> [Problem description] If an entry includes an image, drop the image and copy the rest verbatim.

Dataset records START

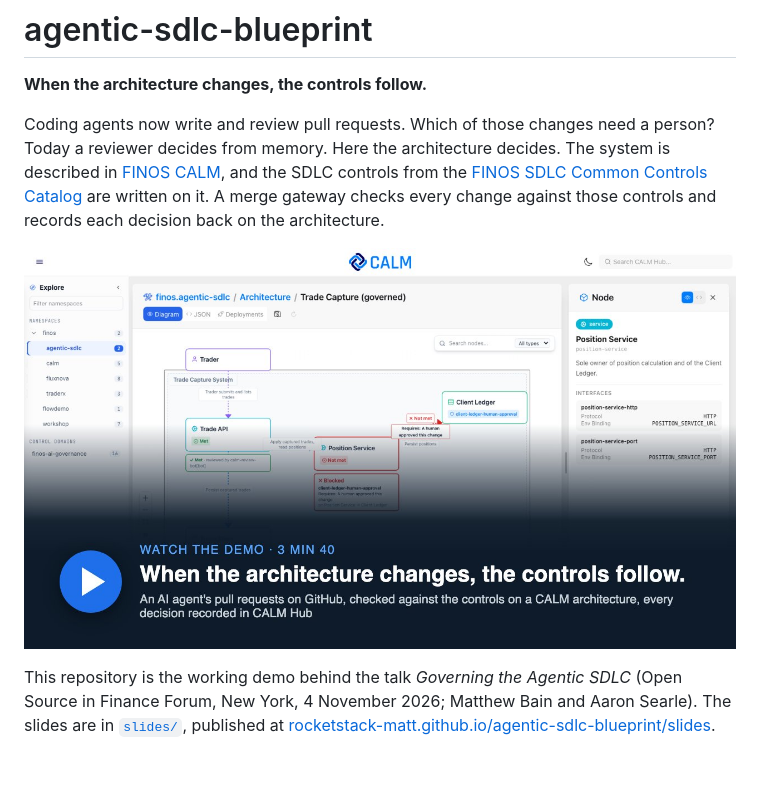
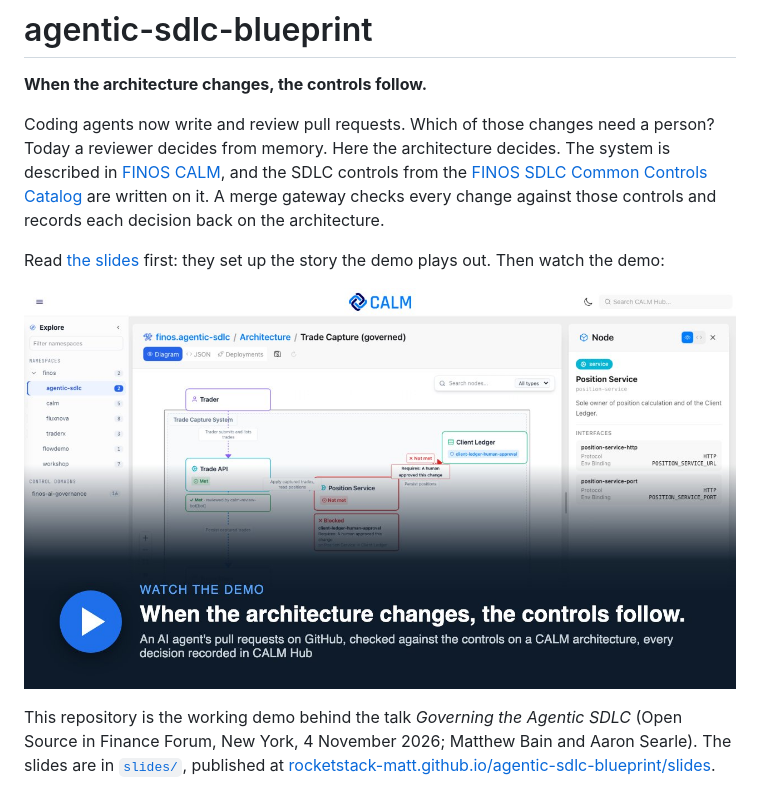
Before and after one commit to rocketstack-matt/agentic-sdlc-blueprint, a Markdown page: README.md, the part around the change. Drawn GitHub-style; pictures changed too: slides/media/demo-poster.jpg; blank space fills up the shorter version.

Commit message:
docs: point readers at the slides before the demo video
The poster no longer gives a running time.

Spec: SPEC-005
Amp-Thread-ID: https://ampcode.com/threads/T-01a13017-4166-7392-b4d3-b2e4f8b24e91

```diff
--- a/README.md
+++ b/README.md
@@ -8,7 +8,10 @@ the SDLC controls from the [FINOS SDLC Common Controls Catalog](https://sdlc-com
 written on it. A merge gateway checks every change against those controls and records each decision back on the
 architecture.
 
-[![Watch the demo, 3 min 40: an AI agent's pull requests on GitHub, checked against the controls on a CALM architecture, every decision recorded in CALM Hub](slides/media/demo-poster.jpg)](https://rocketstack-matt.github.io/agentic-sdlc-blueprint/slides/media/osffny-demo.mp4)
+Read [the slides](https://rocketstack-matt.github.io/agentic-sdlc-blueprint/slides/) first: they set up the story
+the demo plays out. Then watch the demo:
+
+[![Watch the demo: an AI agent's pull requests on GitHub, checked against the controls on a CALM architecture, every decision recorded in CALM Hub](slides/media/demo-poster.jpg)](https://rocketstack-matt.github.io/agentic-sdlc-blueprint/slides/media/osffny-demo.mp4)
 
 This repository is the working demo behind the talk *Governing the Agentic SDLC* (Open Source in Finance Forum,
 New York, 4 November 2026; Matthew Bain and Aaron Searle). The slides are in [`slides/`](slides/), published at
```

Dataset records END

> [Reply]
Before and after one commit to rocketstack-matt/agentic-sdlc-blueprint, a Markdown page: README.md, the part around the change. Drawn GitHub-style; pictures changed too: slides/media/demo-poster.jpg; blank space fills up the shorter version.

Commit message:
docs: point readers at the slides before the demo video
The poster no longer gives a running time.

Spec: SPEC-005
Amp-Thread-ID: https://ampcode.com/threads/T-01a13017-4166-7392-b4d3-b2e4f8b24e91

```diff
--- a/README.md
+++ b/README.md
@@ -8,7 +8,10 @@ the SDLC controls from the [FINOS SDLC Common Controls Catalog](https://sdlc-com
 written on it. A merge gateway checks every change against those controls and records each decision back on the
 architecture.
 
-[![Watch the demo, 3 min 40: an AI agent's pull requests on GitHub, checked against the controls on a CALM architecture, every decision recorded in CALM Hub](slides/media/demo-poster.jpg)](https://rocketstack-matt.github.io/agentic-sdlc-blueprint/slides/media/osffny-demo.mp4)
+Read [the slides](https://rocketstack-matt.github.io/agentic-sdlc-blueprint/slides/) first: they set up the story
+the demo plays out. Then watch the demo:
+
+[![Watch the demo: an AI agent's pull requests on GitHub, checked against the controls on a CALM architecture, every decision recorded in CALM Hub](slides/media/demo-poster.jpg)](https://rocketstack-matt.github.io/agentic-sdlc-blueprint/slides/media/osffny-demo.mp4)
 
 This repository is the working demo behind the talk *Governing the Agentic SDLC* (Open Source in Finance Forum,
 New York, 4 November 2026; Matthew Bain and Aaron Searle). The slides are in [`slides/`](slides/), published at
```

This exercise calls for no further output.